Not because it makes grass grow, but because it makes non-avid golfers decide to spend the day cleaning out their basement. Two weeks ago, the Friday-afternoon meeting of the Sunday Morning Group had to begin an hour late because the 16 participants in the Ladies’ Nine-Hole Member-Guest Tournament, held that morning, took three hours and fifteen minutes to play nine holes on an otherwise empty course. One group was still finishing when we got to the second hole:
Then, because the course had been closed to non-participants all morning, we ran into traffic after we made the turn. Sunday was way better, because rain fell hard all night on Saturday and was still falling hard in the morning, and the forecast for the rest of the day was worse. Sixteen guys showed up anyway, and, because of the weather, we didn’t have to share the course with anyone:
One difficulty with rainy-day golf is that rainsuits are not designed for weather that isn’t cold and windy as well as wet, even if they supposedly “breathe.” Tim and my brother, John, who played with us, have short-sleeved rain jackets, which work pretty well:

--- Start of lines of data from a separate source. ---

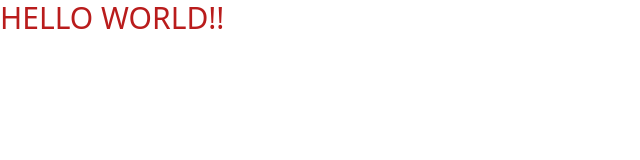
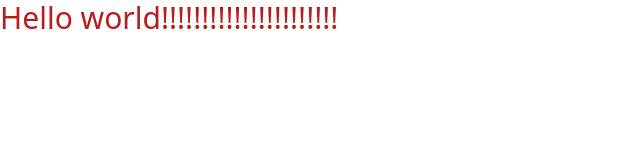
Before and after one commit to alekspanteli/tailwind-postcss, a website: page src/index.html in a window 1280 px wide. Shown: the whole page, without its empty margins (0-640 px from the left). Drawn offline with Linux system fonts and the light colour scheme.

Commit message:
fix text

```diff
--- a/src/index.html
+++ b/src/index.html
@@ -7,6 +7,6 @@
     <link href="/dist/app.css" rel="stylesheet" />
   </head>
   <body>
-    <h1 class="text-3xl text-red-700 uppercase">Hello world!!</h1>
+    <h1 class="text-3xl text-red-700">Hello world!!!!!!!!!!!!!!!!!!!!!!</h1>
   </body>
 </html>
```
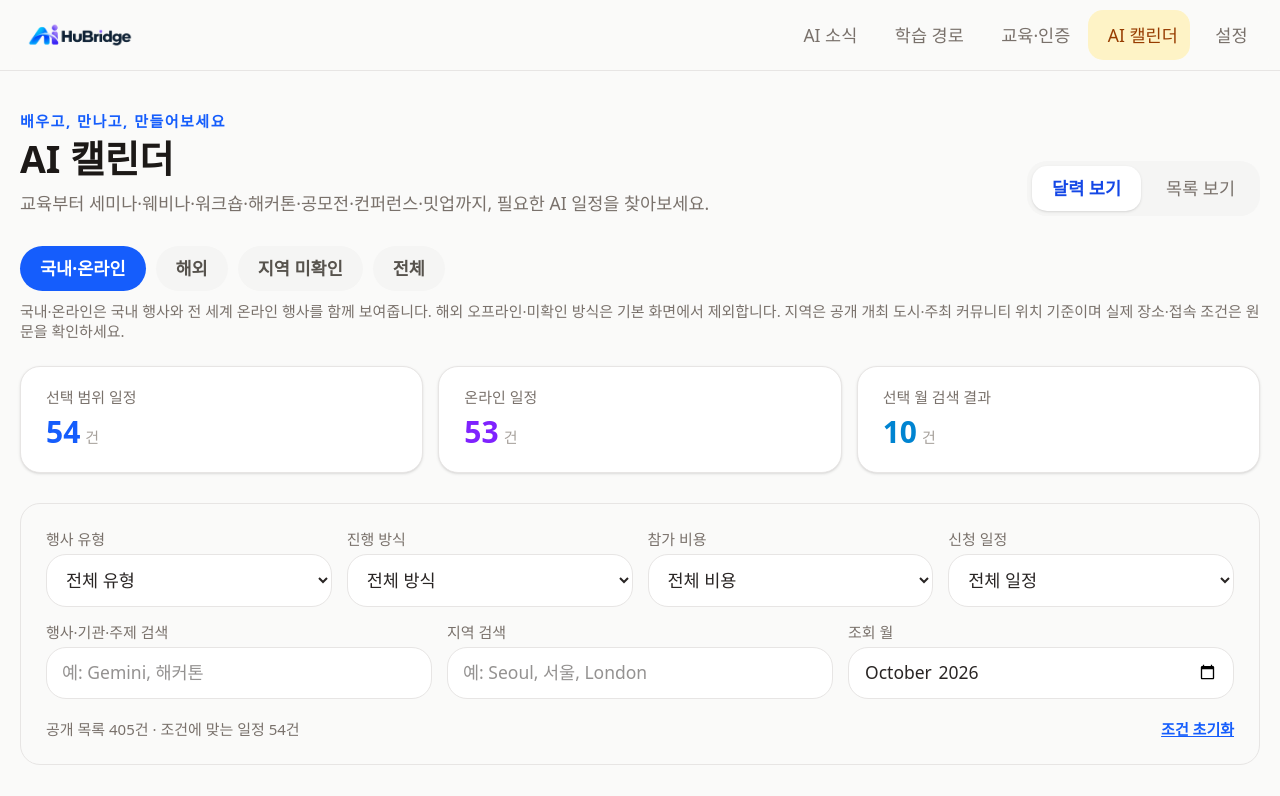
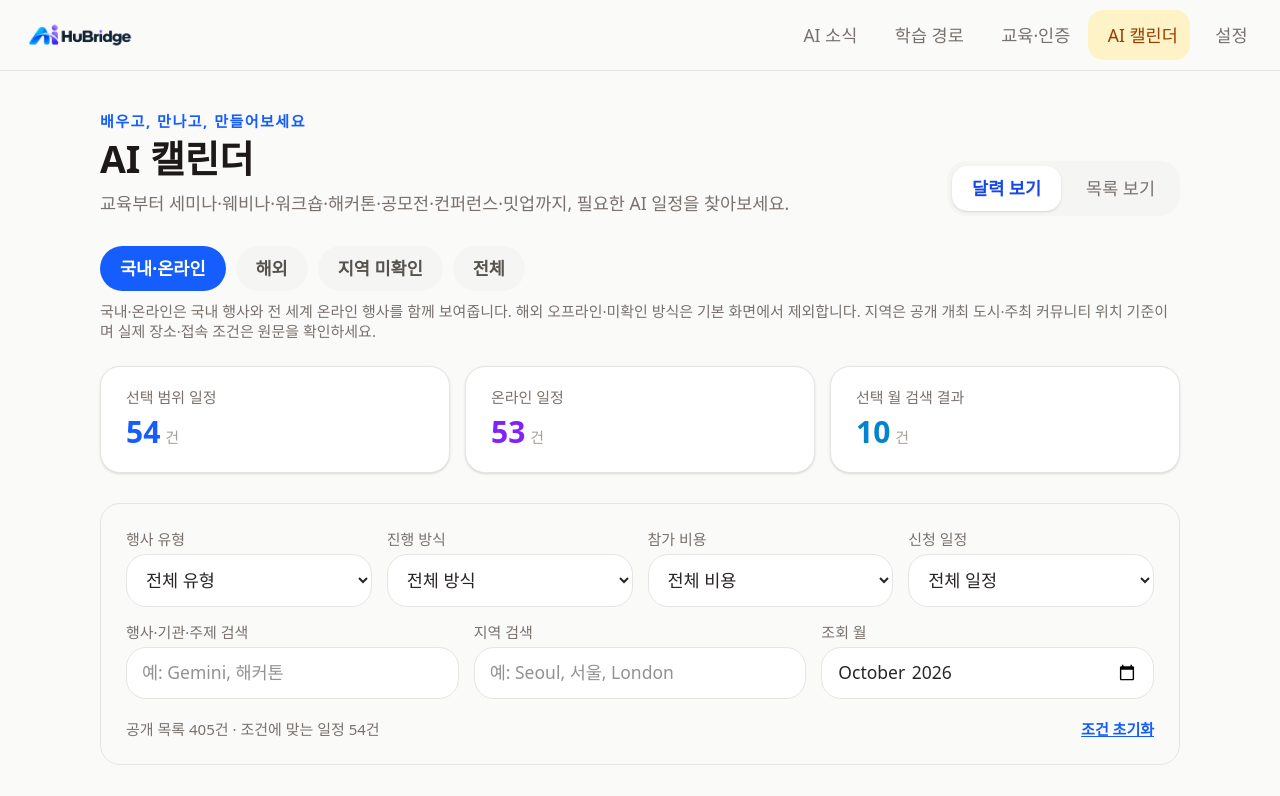
Before and after one commit to Oh-JunTaek/AIHuBridge, a React (Vite) app: page /calendar in a window 1280 px wide. Shown: the top 796 px of the page. Built offline with nearby package versions, Linux system fonts and the light colour scheme; a web font is replaced by a local one.

Commit message:
docs: AI 캘린더 페이지 넓이 재조정 (max-w-4xl)

```diff
--- a/src/pages/Calendar.tsx
+++ b/src/pages/Calendar.tsx
@@ -49,7 +49,7 @@ export default function Calendar() {
   const reset = () => { setAudience('domestic'); setType('all'); setMode('all'); setFee('all'); setRegistration('all'); setSearch(''); setRegion(''); setSelectedDay(null); };
 
   return (
-    <div className="mx-auto max-w-6xl px-4 py-8 text-stone-700 dark:text-stone-200">
+    <div className="mx-auto max-w-4xl px-4 py-8 text-stone-700 dark:text-stone-200">
       <header className="mb-6 flex flex-wrap items-end justify-between gap-4">
         <div><p className="mb-1 text-xs font-semibold tracking-widest text-blue-600 dark:text-blue-300">배우고, 만나고, 만들어보세요</p><h1 className="text-3xl font-bold text-stone-900 dark:text-stone-100">AI 캘린더</h1><p className="mt-2 max-w-2xl text-sm text-stone-500 dark:text-stone-400">교육부터 세미나·웨비나·워크숍·해커톤·공모전·컨퍼런스·밋업까지, 필요한 AI 일정을 찾아보세요.</p></div>
         <div className="flex gap-1 rounded-xl bg-stone-100 p-1 dark:bg-stone-800" aria-label="일정 보기 방식">
```
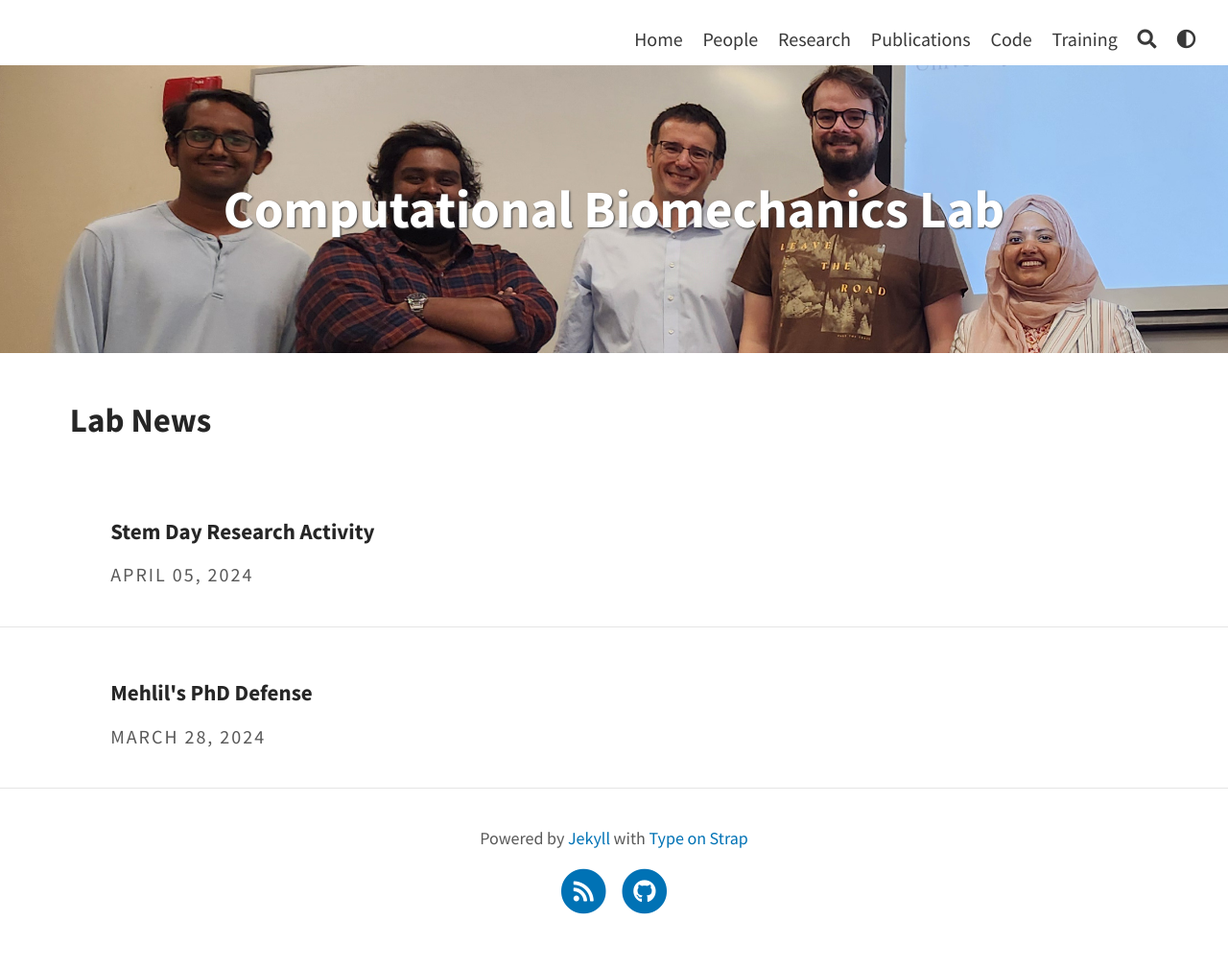
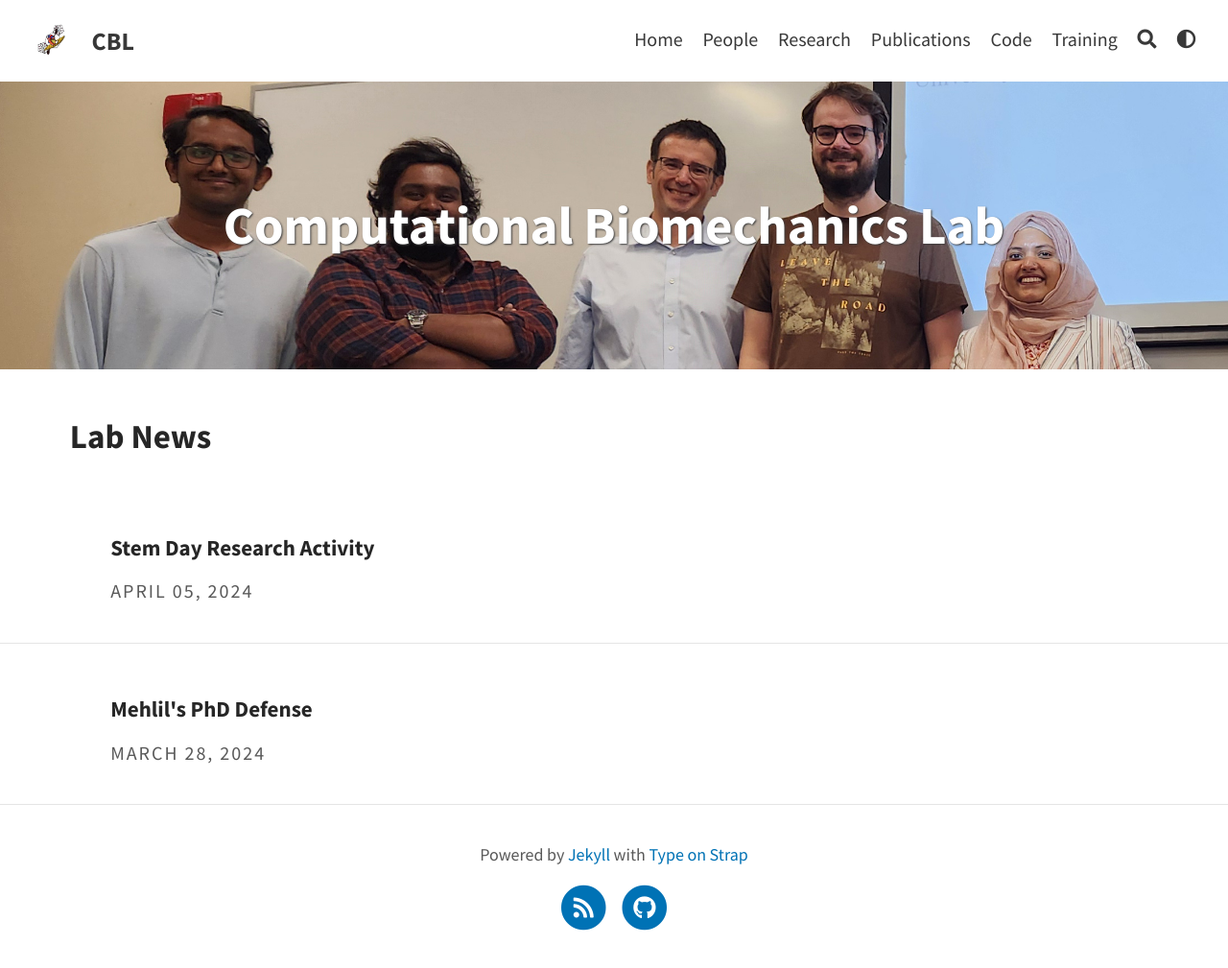
Before and after one commit to CBL-UCF/CBL-UCF.github.io, a Jekyll site: the page built from index.html, in a window 1280 px wide. Shown: the whole page at 96% size. Built offline with Jekyll 4.4.1, drawn with Linux system fonts in a browser that asks for light colours; a script that is not in the unit is left out; the list of posts is cut into pages by our own code.

Commit message:
Update navbar.liquid

```diff
--- a/_includes/default/navbar.liquid
+++ b/_includes/default/navbar.liquid
@@ -4,11 +4,11 @@
 	<div class="branding">
         {% if site.avatar %}
 		<a href="{{ '/' | relative_url }}">
-
+			<img alt="logo img" class="avatar" src="{{ site.avatar | relative_url }}" loading="lazy"/>
 		</a>
         {% endif %}
         <a class="site-title" aria-label="{{ site.title }}" href="{{ '/' | relative_url }}">
-
+        {{ site.title }}
 		</a>
 	</div>
 
```
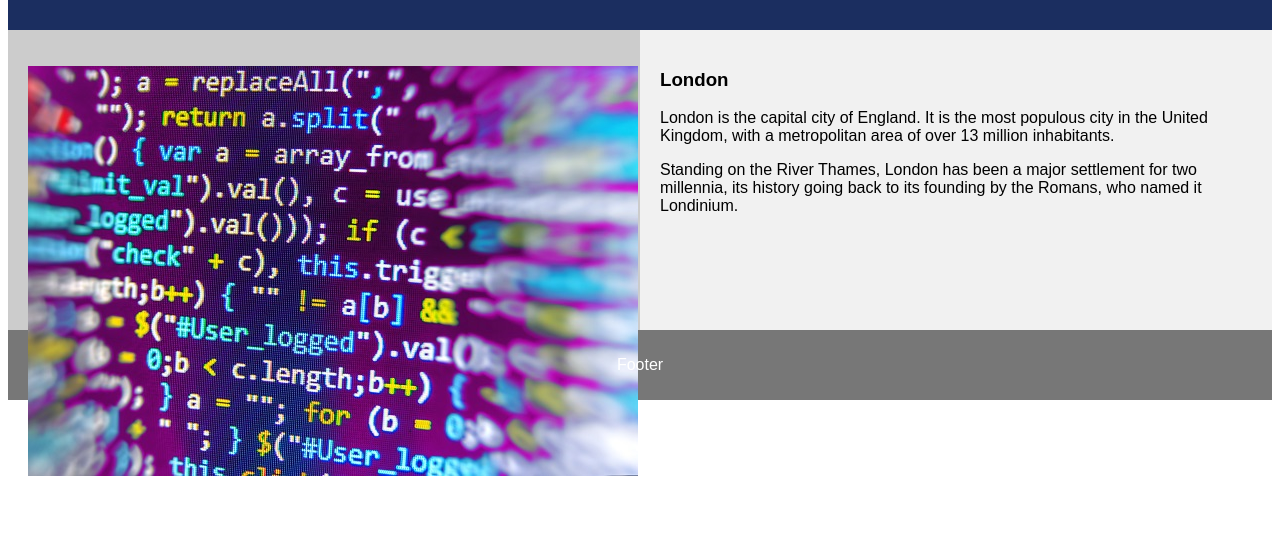
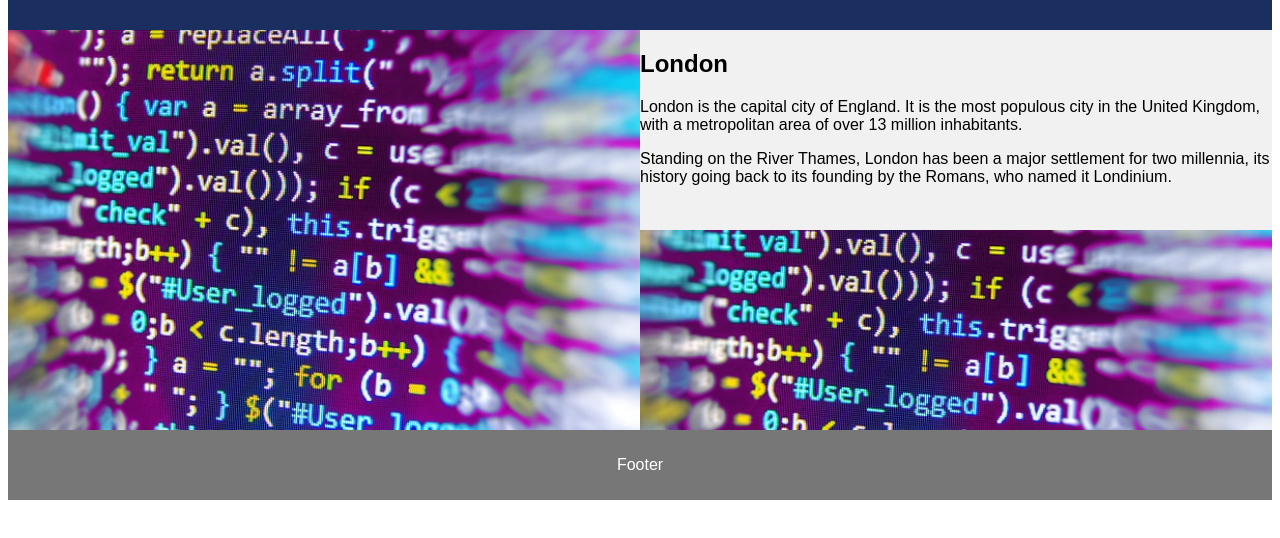
Before and after one commit to INFNMNXMN/CVDeveloper-Isa, a plain HTML site: page index.html in a window 1280 px wide. Shown: the part 74-612 px from the top of the page. Drawn offline with Linux system fonts and the light colour scheme.

Commit message:
Update index.html

```diff
--- a/index.html
+++ b/index.html
@@ -22,27 +22,41 @@ header {
   color: white;
 }
 
-/* Create two columns/boxes that floats next to each other */
-nav {
+/* creamos dos columnas para que se divida la pantalla como hemos diseñado en el figma */
+caja_izq {
   float: left;
   width: 50%;
-  height: 300px; /* only for demonstration, should be removed */
-  background: #ccc;
-  padding: 20px;
+  height: 400px;
+  background-image: url("img/index_1.jpg");
+  background-size: cover;
+  background-position: center center;
 }
 
-/* Style the list inside the menu */
-nav ul {
-  list-style-type: none;
-  padding: 0;
+caja_der {
+  float: left;
+
+  width: 50%;
+  background-color: #f1f1f1;
+  height: 400px;
 }
 
-article {
+caja_der_sup {
   float: left;
-  padding: 20px;
-  width: 50%;
+  /*padding: 20px;*/
+  width: 100%;
+  height: 50%;
   background-color: #f1f1f1;
-  height: 300px; /* only for demonstration, should be removed */
+  height: 200px;
+}
+
+caja_der_inf {
+  float: left;
+  /*padding: 20px;*/
+  width: 100%;
+  height: 50%;
+  background-image: url("img/index_1.jpg");
+  background-size: cover;
+  background-position: center center;
 }
 
 /* Clear floats after the columns */
@@ -75,17 +89,17 @@ footer {
 </header>
 
 <section>
-  <nav>
-    <ul>
-      <li><img src="img/index_1.jpg" alt="Flowers in Chania"></li>
-    </ul>
-  </nav>
+  <caja_izq>
+  </caja_izq>
 
-  <article>
-    <h1>London</h1>
-    <p>London is the capital city of England. It is the most populous city in the  United Kingdom, with a metropolitan area of over 13 million inhabitants.</p>
-    <p>Standing on the River Thames, London has been a major settlement for two millennia, its history going back to its founding by the Romans, who named it Londinium.</p>
-  </article>
+  <caja_der>
+    <caja_der_sup>
+        <h1>London</h1>
+        <p>London is the capital city of England. It is the most populous city in the  United Kingdom, with a metropolitan area of over 13 million inhabitants.</p>
+        <p>Standing on the River Thames, London has been a major settlement for two millennia, its history going back to its founding by the Romans, who named it Londinium.</p>
+    </caja_der_sup>
+    <caja_der_inf></caja_der_inf>
+    </caja_der>
 </section>
 
 <footer>
```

Rain pants are a problem, though, even if you don’t wear regular pants under them. One solution is to leave your rain pants in the car and wear a swimsuit (as Tony did) or nylon “hiking shorts” (as I did). Both probably violate our club’s dress code, but anyone who might have complained was at home, hiding indoors. I just ordered a pair of 100 percent synthetic Tony Hawk Plaid Performance Shorts, on sale at Kohl’s for $22—which will be my warm-season rain pants from now on. Shorts are much more “breathable” than Gore-Tex, because the leg openings act as vents, or chimneys, and who cares if they get wet?
Shoes are a problem, too, even if they’re supposedly waterproof, because if you’re wearing shorts water runs down your legs and into your socks. One solution: FootJoy golf sandals, like Barney’s (photo below). I just ordered a pair, also on sale, from GolfLocker.com.
Semi-miraculously, there was a break in the rain around the time we finished (as it happens, after three hours and fifteen minutes), meaning that we could eat lunch where we usually do, rather than on the porch.
Then more rain, just in time for a nap. Another perfect day.